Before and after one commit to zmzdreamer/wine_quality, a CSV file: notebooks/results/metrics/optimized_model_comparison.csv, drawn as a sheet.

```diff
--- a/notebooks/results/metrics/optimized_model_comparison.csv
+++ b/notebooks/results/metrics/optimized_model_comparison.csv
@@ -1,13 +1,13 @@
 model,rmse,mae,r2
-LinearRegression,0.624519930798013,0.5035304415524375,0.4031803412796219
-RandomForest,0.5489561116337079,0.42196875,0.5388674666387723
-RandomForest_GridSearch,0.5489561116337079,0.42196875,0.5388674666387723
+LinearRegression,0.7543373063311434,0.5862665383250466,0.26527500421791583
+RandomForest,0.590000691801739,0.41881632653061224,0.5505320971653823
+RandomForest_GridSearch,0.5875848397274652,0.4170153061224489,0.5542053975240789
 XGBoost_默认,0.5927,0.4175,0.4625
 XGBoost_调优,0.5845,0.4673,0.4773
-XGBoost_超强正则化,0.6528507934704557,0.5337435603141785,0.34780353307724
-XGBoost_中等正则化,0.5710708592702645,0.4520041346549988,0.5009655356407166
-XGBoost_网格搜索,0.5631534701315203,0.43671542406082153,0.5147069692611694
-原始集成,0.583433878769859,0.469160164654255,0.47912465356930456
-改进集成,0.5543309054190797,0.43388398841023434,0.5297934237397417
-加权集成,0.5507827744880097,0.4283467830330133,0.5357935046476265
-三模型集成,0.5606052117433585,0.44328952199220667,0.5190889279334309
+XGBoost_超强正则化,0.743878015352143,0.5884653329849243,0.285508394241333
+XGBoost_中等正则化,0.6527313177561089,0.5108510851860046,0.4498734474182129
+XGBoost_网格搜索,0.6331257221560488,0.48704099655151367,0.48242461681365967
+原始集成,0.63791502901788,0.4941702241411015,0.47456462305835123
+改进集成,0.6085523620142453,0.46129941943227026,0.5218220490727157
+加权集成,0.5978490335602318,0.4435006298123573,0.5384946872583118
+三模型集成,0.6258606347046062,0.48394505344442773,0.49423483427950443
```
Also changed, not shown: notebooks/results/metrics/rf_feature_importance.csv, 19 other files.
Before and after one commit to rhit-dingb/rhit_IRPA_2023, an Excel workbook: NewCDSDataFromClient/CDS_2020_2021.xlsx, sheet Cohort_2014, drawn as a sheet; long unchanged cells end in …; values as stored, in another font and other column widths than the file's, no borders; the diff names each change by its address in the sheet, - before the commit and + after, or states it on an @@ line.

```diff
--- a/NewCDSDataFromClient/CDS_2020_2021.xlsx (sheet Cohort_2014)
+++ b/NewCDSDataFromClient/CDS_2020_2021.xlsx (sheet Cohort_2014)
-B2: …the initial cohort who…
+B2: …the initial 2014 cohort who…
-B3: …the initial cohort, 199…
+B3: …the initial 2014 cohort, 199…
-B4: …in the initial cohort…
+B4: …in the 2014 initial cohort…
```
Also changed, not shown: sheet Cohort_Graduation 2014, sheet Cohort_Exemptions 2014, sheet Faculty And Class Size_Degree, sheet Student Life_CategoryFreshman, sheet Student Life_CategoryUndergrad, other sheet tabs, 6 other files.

**WHAT IS NEEDED:**
Pull out all lines from the entries above that include the word "initial".

**WRITTEN RESPONSE:**
-B2: …the initial cohort who…
+B2: …the initial 2014 cohort who…
-B3: …the initial cohort, 199…
+B3: …the initial 2014 cohort, 199…
-B4: …in the initial cohort…
+B4: …in the 2014 initial cohort…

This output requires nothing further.